### [EXERCISE BRIEF]
Word for word, give the data again without its pictures.

### [DATA FOR ANALYSIS]
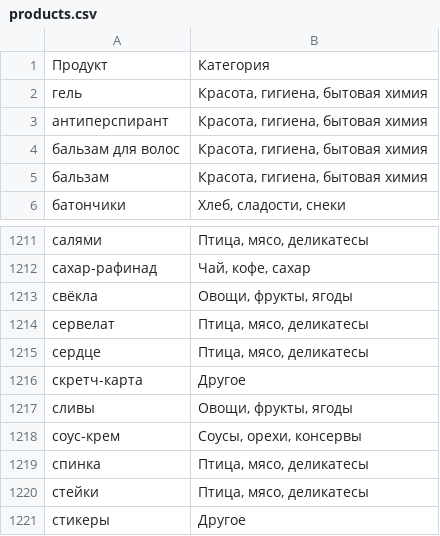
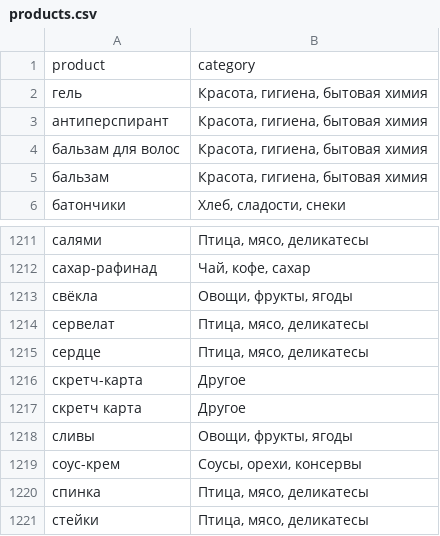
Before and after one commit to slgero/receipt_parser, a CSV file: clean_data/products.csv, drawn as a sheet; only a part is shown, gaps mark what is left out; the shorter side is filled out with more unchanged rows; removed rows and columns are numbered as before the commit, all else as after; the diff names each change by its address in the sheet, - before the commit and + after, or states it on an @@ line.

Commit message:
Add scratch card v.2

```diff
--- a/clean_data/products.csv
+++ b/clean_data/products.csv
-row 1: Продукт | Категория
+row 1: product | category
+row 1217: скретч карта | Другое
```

### [SOLUTION TO THIS TASK]
Before and after one commit to slgero/receipt_parser, a CSV file: clean_data/products.csv, drawn as a sheet; only a part is shown, gaps mark what is left out; the shorter side is filled out with more unchanged rows; removed rows and columns are numbered as before the commit, all else as after; the diff names each change by its address in the sheet, - before the commit and + after, or states it on an @@ line.

Commit message:
Add scratch card v.2

```diff
--- a/clean_data/products.csv
+++ b/clean_data/products.csv
-row 1: Продукт | Категория
+row 1: product | category
+row 1217: скретч карта | Другое
```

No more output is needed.